* **DATA SUPPLIED**

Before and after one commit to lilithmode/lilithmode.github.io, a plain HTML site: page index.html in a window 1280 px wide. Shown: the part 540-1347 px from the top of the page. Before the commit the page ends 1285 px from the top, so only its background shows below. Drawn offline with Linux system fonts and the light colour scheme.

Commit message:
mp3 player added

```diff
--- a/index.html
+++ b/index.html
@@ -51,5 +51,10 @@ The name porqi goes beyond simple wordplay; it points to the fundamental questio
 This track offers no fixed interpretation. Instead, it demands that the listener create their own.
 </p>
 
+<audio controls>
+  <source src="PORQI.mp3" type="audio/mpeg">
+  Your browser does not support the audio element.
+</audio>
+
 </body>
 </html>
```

==

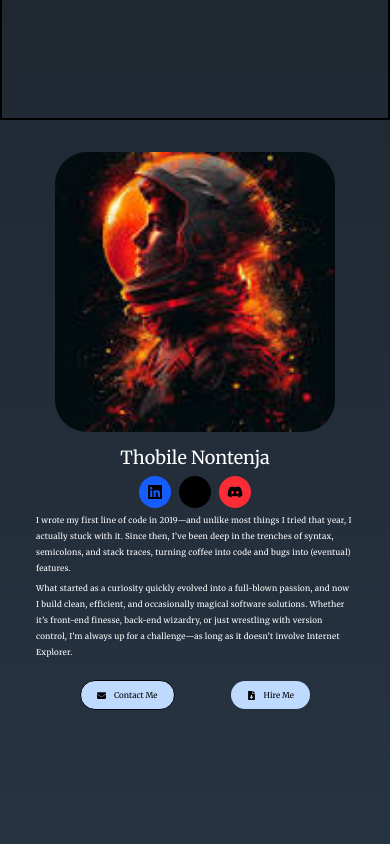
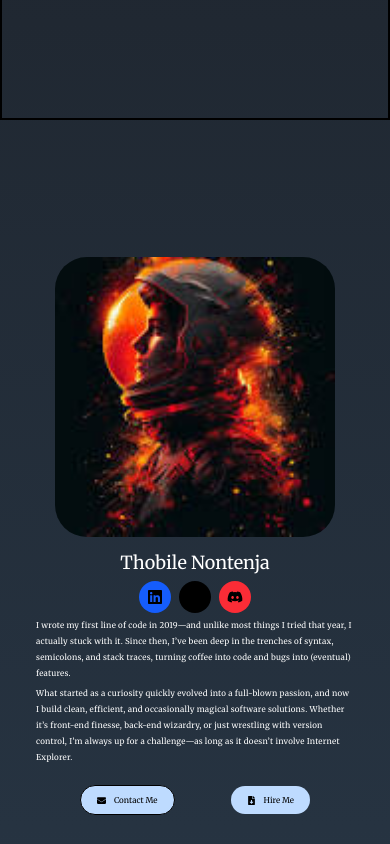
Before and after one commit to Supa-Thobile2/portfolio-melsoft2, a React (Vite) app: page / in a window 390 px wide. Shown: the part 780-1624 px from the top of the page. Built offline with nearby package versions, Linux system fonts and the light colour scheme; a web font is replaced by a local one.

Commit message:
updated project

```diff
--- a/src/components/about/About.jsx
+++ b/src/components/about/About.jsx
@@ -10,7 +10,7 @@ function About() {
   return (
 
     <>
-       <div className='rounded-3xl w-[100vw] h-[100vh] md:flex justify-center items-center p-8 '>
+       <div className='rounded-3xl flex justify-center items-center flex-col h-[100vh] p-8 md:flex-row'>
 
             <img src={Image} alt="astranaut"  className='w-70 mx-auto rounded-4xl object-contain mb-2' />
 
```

* **PROBLEM TO WORK ON**
Since only a number is wanted, report how many lines of the listing include the word "audio".

* **YOUR RESPONSE**
4